=== Begin Enclosure ===

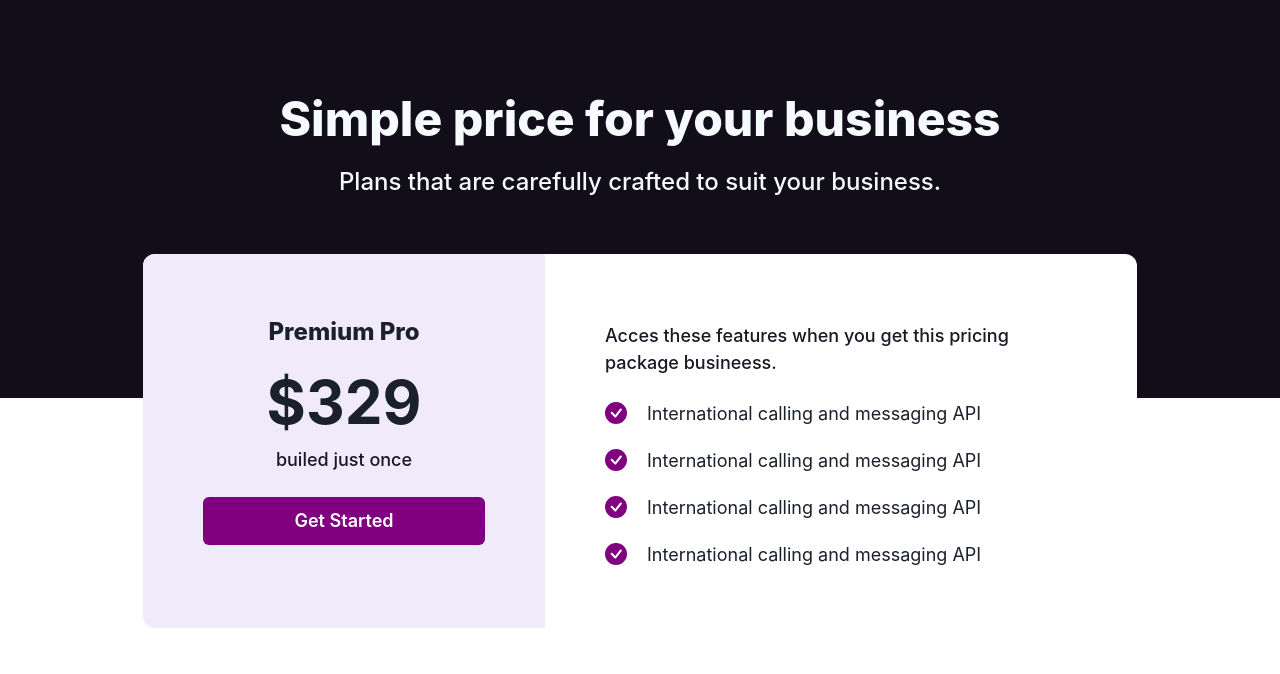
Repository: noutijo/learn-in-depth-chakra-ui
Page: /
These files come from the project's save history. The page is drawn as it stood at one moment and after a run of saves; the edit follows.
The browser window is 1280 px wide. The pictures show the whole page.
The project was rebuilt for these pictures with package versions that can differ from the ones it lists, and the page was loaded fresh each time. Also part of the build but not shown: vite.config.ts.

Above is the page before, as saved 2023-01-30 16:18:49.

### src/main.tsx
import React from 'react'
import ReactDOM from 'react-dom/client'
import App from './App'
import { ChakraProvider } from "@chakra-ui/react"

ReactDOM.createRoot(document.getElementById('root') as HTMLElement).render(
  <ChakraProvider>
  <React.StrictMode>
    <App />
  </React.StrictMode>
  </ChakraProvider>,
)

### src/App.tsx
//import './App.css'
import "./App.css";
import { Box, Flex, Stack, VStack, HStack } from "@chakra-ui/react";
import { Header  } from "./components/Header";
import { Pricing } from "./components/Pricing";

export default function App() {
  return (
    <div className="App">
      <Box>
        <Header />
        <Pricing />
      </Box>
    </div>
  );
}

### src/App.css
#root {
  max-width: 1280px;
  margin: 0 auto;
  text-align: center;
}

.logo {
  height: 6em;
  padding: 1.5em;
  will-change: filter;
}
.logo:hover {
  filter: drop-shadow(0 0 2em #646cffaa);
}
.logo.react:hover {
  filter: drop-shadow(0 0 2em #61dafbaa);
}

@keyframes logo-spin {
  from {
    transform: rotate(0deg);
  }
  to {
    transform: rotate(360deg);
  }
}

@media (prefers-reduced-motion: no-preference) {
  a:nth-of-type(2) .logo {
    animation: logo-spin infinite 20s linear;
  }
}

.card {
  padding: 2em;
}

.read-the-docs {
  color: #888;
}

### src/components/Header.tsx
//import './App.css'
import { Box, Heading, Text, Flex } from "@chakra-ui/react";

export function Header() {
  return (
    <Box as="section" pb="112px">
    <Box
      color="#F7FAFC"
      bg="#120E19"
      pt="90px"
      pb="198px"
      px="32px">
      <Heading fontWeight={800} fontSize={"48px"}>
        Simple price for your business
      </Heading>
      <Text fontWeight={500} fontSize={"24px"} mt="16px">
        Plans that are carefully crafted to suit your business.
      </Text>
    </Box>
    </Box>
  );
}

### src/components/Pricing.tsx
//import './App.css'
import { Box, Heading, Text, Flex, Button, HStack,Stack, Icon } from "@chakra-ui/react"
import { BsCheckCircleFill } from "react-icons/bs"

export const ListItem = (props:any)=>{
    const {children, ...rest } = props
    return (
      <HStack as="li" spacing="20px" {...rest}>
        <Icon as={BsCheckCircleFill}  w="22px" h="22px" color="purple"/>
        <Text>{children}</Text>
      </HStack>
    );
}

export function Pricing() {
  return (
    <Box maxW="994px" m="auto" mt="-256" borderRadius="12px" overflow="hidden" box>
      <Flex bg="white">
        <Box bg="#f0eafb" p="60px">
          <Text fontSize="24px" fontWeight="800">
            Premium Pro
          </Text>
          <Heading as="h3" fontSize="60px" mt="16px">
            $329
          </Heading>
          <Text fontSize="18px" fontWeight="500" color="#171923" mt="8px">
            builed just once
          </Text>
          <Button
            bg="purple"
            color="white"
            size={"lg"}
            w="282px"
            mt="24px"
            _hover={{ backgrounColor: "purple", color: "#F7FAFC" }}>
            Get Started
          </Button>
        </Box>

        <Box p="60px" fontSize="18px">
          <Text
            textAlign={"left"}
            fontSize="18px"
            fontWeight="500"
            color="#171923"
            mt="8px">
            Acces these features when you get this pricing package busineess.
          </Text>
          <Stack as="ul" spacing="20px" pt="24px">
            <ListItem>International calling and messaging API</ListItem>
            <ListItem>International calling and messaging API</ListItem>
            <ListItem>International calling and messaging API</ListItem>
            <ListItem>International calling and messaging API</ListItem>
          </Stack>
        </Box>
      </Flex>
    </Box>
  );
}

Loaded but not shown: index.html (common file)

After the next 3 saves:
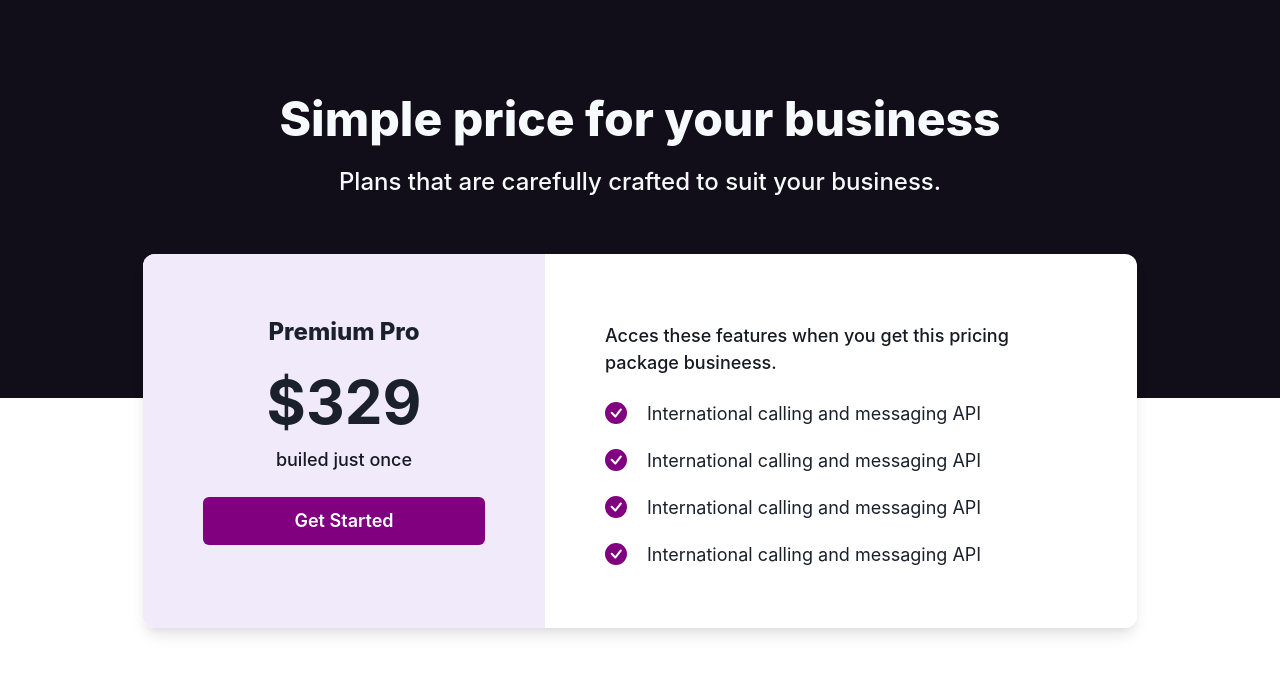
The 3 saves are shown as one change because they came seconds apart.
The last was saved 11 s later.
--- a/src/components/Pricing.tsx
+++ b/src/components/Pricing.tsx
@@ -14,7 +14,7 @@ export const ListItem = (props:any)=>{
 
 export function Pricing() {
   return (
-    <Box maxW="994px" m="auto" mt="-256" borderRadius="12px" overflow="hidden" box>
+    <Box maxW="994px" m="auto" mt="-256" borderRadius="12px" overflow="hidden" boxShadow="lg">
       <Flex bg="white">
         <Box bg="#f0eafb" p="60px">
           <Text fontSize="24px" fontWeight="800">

=== End Enclosure ===

=== WHAT TO WORK ON ===
From the listing, copy every line where the string "color" appears.

=== ANSWER ===
  color: #888;
      color="#F7FAFC"
        <Icon as={BsCheckCircleFill}  w="22px" h="22px" color="purple"/>
          <Text fontSize="18px" fontWeight="500" color="#171923" mt="8px">
            color="white"
            _hover={{ backgrounColor: "purple", color: "#F7FAFC" }}>
            color="#171923"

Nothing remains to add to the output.